I love flying into national parks. From the air, you really get a sense of their importance as refuges of biological diversity. On a recent trip to Malawi’s Liwonde National Park, I was once again struck by the contrasting portrait of a national park as an island in a sea of people. While it is easy to become disillusioned by this picture, it does highlight the extremely important ecological role that protected areas play, especially in a world dominated by man.
The hour-long flight from Lilongwe to Liwonde National Park had me wondering how land-use practices in Africa have gone so horribly wrong. I have witnessed the same thing, to varying degrees, on previous travels in Zambia, Zimbabwe, Kenya and Mozambique. But, in Malawi, given its small size and the intense human pressure, it is far more striking. Slash and burn agriculture continues. Deforestation continues. The signs are all there. But, Liwonde is intact, hanging on by a thread. A symbol of hope, pride and prosperity for a nation riddled with continuing socioeconomic troubles.
As competition for space and associated resources continues to escalate, conservation agencies in Africa are fighting an increasingly difficult battle to balance the demands of human pressure with that of their conservation mandates. While there are numerous good examples of where national parks systems are flourishing, both in ecological and economic terms, for example in South Africa, Botswana and Kenya, the reality is that the majority of countries in Africa are unable to adequately support their conservation objectives and will not be able to do so for a very long time to come, as they (understandably) confront pressing socioeconomic challenges. Hence, the resultant pressure for conservation agencies to fulfill humanitarian and development objectives, a tale doomed for an unhappy ending.
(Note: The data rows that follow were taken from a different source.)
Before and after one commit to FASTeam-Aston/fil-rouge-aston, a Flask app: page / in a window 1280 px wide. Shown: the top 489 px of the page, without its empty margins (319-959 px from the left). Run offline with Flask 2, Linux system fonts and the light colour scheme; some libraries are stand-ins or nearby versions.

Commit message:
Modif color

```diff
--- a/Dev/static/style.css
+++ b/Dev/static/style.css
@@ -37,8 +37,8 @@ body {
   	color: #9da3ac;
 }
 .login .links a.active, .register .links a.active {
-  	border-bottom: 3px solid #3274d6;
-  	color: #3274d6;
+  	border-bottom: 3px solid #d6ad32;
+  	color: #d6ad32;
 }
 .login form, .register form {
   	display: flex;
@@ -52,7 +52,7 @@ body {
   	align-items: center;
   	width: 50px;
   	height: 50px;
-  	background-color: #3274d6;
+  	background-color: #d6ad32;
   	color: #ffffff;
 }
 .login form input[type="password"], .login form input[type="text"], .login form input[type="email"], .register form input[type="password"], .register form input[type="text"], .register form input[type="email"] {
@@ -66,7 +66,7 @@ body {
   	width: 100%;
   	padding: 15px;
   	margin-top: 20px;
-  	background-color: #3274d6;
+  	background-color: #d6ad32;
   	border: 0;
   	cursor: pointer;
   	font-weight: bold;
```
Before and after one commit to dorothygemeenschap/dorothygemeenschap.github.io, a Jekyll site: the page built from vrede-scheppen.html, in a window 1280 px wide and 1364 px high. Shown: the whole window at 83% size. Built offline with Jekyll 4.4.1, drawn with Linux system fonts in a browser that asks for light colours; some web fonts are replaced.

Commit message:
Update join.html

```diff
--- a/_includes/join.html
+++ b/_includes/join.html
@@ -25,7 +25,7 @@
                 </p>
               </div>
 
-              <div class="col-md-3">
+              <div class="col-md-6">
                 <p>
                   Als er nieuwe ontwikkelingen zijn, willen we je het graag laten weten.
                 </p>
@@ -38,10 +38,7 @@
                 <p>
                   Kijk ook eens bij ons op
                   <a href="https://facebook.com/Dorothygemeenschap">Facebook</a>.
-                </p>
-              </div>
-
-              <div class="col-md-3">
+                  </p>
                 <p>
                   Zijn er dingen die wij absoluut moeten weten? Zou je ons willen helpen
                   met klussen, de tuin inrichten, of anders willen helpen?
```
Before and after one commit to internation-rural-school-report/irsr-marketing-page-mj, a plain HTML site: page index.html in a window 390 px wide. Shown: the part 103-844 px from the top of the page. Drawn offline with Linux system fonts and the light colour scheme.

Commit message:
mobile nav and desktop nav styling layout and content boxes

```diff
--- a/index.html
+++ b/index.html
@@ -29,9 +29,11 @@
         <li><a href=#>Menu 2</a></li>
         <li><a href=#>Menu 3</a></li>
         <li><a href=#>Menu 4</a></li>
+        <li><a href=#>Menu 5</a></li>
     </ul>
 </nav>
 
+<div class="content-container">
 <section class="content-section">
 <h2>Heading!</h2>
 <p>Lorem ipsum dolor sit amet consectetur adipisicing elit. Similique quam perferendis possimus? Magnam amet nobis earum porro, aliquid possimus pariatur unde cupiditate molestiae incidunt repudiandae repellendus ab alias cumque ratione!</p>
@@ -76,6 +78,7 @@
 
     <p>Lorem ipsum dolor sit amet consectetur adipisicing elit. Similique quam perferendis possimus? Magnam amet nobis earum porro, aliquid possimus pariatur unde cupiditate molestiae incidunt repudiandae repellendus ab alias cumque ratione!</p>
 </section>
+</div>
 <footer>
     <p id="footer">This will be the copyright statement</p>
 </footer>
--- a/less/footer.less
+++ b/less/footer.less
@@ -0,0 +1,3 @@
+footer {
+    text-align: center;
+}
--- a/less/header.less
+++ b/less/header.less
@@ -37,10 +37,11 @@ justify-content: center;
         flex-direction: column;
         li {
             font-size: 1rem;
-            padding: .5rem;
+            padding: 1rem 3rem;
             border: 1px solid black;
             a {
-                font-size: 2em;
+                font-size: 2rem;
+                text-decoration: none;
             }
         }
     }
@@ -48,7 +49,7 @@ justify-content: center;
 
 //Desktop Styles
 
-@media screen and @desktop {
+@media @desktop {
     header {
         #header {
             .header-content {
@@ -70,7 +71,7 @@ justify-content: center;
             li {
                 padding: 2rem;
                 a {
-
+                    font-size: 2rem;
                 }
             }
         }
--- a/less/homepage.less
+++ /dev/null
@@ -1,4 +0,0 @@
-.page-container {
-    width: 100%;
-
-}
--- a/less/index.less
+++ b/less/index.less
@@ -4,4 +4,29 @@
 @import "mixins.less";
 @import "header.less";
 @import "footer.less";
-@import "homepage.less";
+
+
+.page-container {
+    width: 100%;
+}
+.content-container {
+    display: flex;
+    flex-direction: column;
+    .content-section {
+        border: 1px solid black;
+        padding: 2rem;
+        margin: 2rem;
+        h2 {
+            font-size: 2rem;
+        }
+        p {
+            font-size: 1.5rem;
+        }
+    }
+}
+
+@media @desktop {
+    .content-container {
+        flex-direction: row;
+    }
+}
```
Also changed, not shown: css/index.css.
It is in this light that the International Fund for Animal Welfare (IFAW) started a project last year, in collaboration with Malawi’s Department of National Parks and Wildlife (DNPW), to secure Liwonde National Park, Malawi’s most important wildlife haven, and to develop a model for future sustainability, which includes a framework for identifying partnerships with the development sector to assist with community development efforts. In recent times, we have seen too many community projects fail where conservation agencies have tried their hand at the development game. The key is in case-specific and meaningful partnerships where the two sectors find common ground in providing appropriate services, not in the schizoid muddling of agendas.
We have to get this right for a number of important reasons:
- for the sake of the wildlife in the park and the preservation of a vitally important ecological system
- for the sake of the people living alongside the park, who are often caught up in conflict with wild animals, notably elephants, and who are primarily engaged in subsistence livelihoods
- for the sake of Malawi and its economic prosperity
Jewels such as Liwonde have the potential to contribute enormously to Malawi’s economy and reputation as one of southern Africa’s tourism gems. IFAW is committed to helping Malawi protect one of its pockets of pride and prosperity.
I traveled to Liwonde with IFAW’s Executive Vice President, Azzedine Downes – check out his great posting at http://blog.ifaw.org/2011/07/12/malawi-sting-fighting-poaching-one-opportunity-at-a-time/